● ACTIVITY: Every entry must come back exactly as it was given.

Front-end code change data:
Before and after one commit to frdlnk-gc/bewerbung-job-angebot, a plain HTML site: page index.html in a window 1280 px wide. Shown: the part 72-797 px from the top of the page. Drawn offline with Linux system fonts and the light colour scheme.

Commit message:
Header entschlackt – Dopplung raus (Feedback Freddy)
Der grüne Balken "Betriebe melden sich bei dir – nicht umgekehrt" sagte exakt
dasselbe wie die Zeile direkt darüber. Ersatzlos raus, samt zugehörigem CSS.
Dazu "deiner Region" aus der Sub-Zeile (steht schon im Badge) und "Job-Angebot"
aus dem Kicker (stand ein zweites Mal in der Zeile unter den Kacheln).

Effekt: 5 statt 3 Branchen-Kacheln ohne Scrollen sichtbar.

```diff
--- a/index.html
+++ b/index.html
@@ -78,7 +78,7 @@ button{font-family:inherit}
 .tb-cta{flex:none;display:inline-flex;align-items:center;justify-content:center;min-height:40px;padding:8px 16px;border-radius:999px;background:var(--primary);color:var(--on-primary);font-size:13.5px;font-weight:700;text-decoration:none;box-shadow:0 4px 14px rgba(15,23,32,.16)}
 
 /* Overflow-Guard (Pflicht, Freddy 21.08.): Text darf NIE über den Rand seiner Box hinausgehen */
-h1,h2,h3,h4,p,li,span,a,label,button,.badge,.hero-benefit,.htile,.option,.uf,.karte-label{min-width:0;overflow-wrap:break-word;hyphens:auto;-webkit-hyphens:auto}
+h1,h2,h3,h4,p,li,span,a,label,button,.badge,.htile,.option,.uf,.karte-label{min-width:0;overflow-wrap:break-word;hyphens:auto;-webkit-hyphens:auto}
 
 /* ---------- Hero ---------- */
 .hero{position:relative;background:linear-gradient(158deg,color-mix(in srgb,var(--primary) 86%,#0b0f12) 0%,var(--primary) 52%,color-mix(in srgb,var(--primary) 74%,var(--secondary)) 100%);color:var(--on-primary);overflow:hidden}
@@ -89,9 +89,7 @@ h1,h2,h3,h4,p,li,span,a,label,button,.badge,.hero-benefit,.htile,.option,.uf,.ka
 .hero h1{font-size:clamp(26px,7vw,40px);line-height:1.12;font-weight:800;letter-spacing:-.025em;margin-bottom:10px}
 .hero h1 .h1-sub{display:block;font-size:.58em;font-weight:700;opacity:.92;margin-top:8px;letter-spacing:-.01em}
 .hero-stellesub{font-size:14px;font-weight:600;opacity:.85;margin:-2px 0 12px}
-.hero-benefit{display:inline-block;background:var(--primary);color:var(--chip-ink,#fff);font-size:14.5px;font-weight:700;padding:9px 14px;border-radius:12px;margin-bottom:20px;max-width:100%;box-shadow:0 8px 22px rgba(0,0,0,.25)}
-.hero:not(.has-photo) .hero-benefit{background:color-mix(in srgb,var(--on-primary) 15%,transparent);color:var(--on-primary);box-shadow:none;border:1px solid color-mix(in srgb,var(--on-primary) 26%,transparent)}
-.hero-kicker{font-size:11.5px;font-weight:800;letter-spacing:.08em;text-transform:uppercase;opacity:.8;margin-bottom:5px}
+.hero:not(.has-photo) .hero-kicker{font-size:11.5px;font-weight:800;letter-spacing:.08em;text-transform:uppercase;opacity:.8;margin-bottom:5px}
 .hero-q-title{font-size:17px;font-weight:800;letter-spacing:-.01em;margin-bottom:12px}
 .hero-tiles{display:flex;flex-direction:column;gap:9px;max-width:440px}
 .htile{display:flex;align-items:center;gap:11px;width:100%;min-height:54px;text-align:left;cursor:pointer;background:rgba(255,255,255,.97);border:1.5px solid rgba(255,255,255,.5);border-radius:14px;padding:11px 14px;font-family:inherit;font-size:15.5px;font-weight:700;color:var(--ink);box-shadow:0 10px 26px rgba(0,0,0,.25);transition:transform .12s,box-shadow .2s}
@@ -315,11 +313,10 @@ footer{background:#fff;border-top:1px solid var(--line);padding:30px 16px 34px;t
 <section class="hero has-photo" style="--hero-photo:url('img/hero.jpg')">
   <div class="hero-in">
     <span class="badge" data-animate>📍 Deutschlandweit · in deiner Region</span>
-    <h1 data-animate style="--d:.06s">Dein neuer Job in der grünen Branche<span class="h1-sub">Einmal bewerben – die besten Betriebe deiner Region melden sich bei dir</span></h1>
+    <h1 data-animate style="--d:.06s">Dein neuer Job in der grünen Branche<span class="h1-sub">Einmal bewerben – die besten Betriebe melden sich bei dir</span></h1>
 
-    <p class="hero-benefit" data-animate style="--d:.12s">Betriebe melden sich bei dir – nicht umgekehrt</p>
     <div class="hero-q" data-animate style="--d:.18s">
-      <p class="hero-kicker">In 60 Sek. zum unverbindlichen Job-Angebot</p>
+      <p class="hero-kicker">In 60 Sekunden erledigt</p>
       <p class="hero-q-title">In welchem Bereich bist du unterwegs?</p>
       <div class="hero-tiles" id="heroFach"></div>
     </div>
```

● RESPONSE TO THE EXERCISE:
Before and after one commit to frdlnk-gc/bewerbung-job-angebot, a plain HTML site: page index.html in a window 1280 px wide. Shown: the part 72-797 px from the top of the page. Drawn offline with Linux system fonts and the light colour scheme.

Commit message:
Header entschlackt – Dopplung raus (Feedback Freddy)
Der grüne Balken "Betriebe melden sich bei dir – nicht umgekehrt" sagte exakt
dasselbe wie die Zeile direkt darüber. Ersatzlos raus, samt zugehörigem CSS.
Dazu "deiner Region" aus der Sub-Zeile (steht schon im Badge) und "Job-Angebot"
aus dem Kicker (stand ein zweites Mal in der Zeile unter den Kacheln).

Effekt: 5 statt 3 Branchen-Kacheln ohne Scrollen sichtbar.

```diff
--- a/index.html
+++ b/index.html
@@ -78,7 +78,7 @@ button{font-family:inherit}
 .tb-cta{flex:none;display:inline-flex;align-items:center;justify-content:center;min-height:40px;padding:8px 16px;border-radius:999px;background:var(--primary);color:var(--on-primary);font-size:13.5px;font-weight:700;text-decoration:none;box-shadow:0 4px 14px rgba(15,23,32,.16)}
 
 /* Overflow-Guard (Pflicht, Freddy 21.08.): Text darf NIE über den Rand seiner Box hinausgehen */
-h1,h2,h3,h4,p,li,span,a,label,button,.badge,.hero-benefit,.htile,.option,.uf,.karte-label{min-width:0;overflow-wrap:break-word;hyphens:auto;-webkit-hyphens:auto}
+h1,h2,h3,h4,p,li,span,a,label,button,.badge,.htile,.option,.uf,.karte-label{min-width:0;overflow-wrap:break-word;hyphens:auto;-webkit-hyphens:auto}
 
 /* ---------- Hero ---------- */
 .hero{position:relative;background:linear-gradient(158deg,color-mix(in srgb,var(--primary) 86%,#0b0f12) 0%,var(--primary) 52%,color-mix(in srgb,var(--primary) 74%,var(--secondary)) 100%);color:var(--on-primary);overflow:hidden}
@@ -89,9 +89,7 @@ h1,h2,h3,h4,p,li,span,a,label,button,.badge,.hero-benefit,.htile,.option,.uf,.ka
 .hero h1{font-size:clamp(26px,7vw,40px);line-height:1.12;font-weight:800;letter-spacing:-.025em;margin-bottom:10px}
 .hero h1 .h1-sub{display:block;font-size:.58em;font-weight:700;opacity:.92;margin-top:8px;letter-spacing:-.01em}
 .hero-stellesub{font-size:14px;font-weight:600;opacity:.85;margin:-2px 0 12px}
-.hero-benefit{display:inline-block;background:var(--primary);color:var(--chip-ink,#fff);font-size:14.5px;font-weight:700;padding:9px 14px;border-radius:12px;margin-bottom:20px;max-width:100%;box-shadow:0 8px 22px rgba(0,0,0,.25)}
-.hero:not(.has-photo) .hero-benefit{background:color-mix(in srgb,var(--on-primary) 15%,transparent);color:var(--on-primary);box-shadow:none;border:1px solid color-mix(in srgb,var(--on-primary) 26%,transparent)}
-.hero-kicker{font-size:11.5px;font-weight:800;letter-spacing:.08em;text-transform:uppercase;opacity:.8;margin-bottom:5px}
+.hero:not(.has-photo) .hero-kicker{font-size:11.5px;font-weight:800;letter-spacing:.08em;text-transform:uppercase;opacity:.8;margin-bottom:5px}
 .hero-q-title{font-size:17px;font-weight:800;letter-spacing:-.01em;margin-bottom:12px}
 .hero-tiles{display:flex;flex-direction:column;gap:9px;max-width:440px}
 .htile{display:flex;align-items:center;gap:11px;width:100%;min-height:54px;text-align:left;cursor:pointer;background:rgba(255,255,255,.97);border:1.5px solid rgba(255,255,255,.5);border-radius:14px;padding:11px 14px;font-family:inherit;font-size:15.5px;font-weight:700;color:var(--ink);box-shadow:0 10px 26px rgba(0,0,0,.25);transition:transform .12s,box-shadow .2s}
@@ -315,11 +313,10 @@ footer{background:#fff;border-top:1px solid var(--line);padding:30px 16px 34px;t
 <section class="hero has-photo" style="--hero-photo:url('img/hero.jpg')">
   <div class="hero-in">
     <span class="badge" data-animate>📍 Deutschlandweit · in deiner Region</span>
-    <h1 data-animate style="--d:.06s">Dein neuer Job in der grünen Branche<span class="h1-sub">Einmal bewerben – die besten Betriebe deiner Region melden sich bei dir</span></h1>
+    <h1 data-animate style="--d:.06s">Dein neuer Job in der grünen Branche<span class="h1-sub">Einmal bewerben – die besten Betriebe melden sich bei dir</span></h1>
 
-    <p class="hero-benefit" data-animate style="--d:.12s">Betriebe melden sich bei dir – nicht umgekehrt</p>
     <div class="hero-q" data-animate style="--d:.18s">
-      <p class="hero-kicker">In 60 Sek. zum unverbindlichen Job-Angebot</p>
+      <p class="hero-kicker">In 60 Sekunden erledigt</p>
       <p class="hero-q-title">In welchem Bereich bist du unterwegs?</p>
       <div class="hero-tiles" id="heroFach"></div>
     </div>
```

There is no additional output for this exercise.